A method of ending basketball games by reaching a specified target score, devised by Ball State University professor Nick Elam and currently used in The Basketball Tournament, the NBA All-Star Game, the Canadian Elite Basketball League, and the NBA G League. In the TBT implementation, upon the first dead ball on or after the 4:00 mark in the final quarter, 8 points (originally 7, but changed for the 2019 edition) are added to the score of the leading team, which becomes the target score. The game then continues without a game clock but with the shot clock, and the first team to reach or exceed the target score wins. In the NBA ASG implementation, the first three quarters proceed normally. Then, the target score is set by adding 24 points to the score of the leading team, and the game continues as in the TBT implementation. The CEBL implements the Elam Ending at the same point as in TBT, but adds 9 points to set the target score; additionally, if the dead-ball situation that triggers the Elam Ending results in free throws for either team, the free throws are taken under dead-ball conditions before the target score is set. Starting with the 2022–23 season, the G League uses the Elam Ending in two situations. First, in all regular-season games, overtime is played under Elam Ending conditions, with the target score set by adding 7 points to the tied teams' score at the end of regulation.
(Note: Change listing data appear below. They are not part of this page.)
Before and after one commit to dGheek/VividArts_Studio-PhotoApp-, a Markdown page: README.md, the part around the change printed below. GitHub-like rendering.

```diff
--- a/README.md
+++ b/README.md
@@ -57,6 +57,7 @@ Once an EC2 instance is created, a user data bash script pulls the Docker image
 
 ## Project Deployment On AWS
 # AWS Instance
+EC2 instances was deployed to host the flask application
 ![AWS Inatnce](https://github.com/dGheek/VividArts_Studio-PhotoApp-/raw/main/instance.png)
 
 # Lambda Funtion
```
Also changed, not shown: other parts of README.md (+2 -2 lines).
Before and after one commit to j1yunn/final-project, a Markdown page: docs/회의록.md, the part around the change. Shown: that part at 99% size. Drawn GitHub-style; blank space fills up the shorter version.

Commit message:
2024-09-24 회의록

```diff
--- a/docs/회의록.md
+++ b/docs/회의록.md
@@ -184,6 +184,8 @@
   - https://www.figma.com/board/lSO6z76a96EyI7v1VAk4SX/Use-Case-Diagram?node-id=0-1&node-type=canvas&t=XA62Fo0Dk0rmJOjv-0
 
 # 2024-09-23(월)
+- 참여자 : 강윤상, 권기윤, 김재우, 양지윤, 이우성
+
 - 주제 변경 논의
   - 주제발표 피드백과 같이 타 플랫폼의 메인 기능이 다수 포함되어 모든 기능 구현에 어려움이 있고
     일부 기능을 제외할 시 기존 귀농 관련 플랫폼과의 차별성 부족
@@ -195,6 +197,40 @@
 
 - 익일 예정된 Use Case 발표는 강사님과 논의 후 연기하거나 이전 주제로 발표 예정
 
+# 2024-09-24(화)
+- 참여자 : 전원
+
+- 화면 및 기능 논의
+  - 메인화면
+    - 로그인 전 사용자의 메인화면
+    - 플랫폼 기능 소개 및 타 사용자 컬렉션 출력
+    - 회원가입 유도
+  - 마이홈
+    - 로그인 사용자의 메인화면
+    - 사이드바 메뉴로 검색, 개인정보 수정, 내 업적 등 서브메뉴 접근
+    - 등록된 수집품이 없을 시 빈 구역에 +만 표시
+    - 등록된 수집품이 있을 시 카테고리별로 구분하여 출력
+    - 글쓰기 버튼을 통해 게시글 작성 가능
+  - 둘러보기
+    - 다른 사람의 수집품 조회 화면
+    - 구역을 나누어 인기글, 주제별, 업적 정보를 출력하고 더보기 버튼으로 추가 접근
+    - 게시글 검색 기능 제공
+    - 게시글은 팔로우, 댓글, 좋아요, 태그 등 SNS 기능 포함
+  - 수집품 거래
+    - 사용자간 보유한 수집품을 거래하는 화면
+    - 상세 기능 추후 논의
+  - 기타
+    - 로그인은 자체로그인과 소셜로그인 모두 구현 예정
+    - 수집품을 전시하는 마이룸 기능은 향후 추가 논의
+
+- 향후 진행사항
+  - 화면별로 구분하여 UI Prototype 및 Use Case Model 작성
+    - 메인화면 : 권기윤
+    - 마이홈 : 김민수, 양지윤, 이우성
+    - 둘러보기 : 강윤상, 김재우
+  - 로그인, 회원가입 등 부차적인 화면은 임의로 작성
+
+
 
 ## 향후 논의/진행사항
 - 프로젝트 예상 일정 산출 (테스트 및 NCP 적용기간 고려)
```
Second, games in the G League Showcase, a special event held in December, operate identically to the NBA ASG, except that the target score is set by adding 25 points instead of 24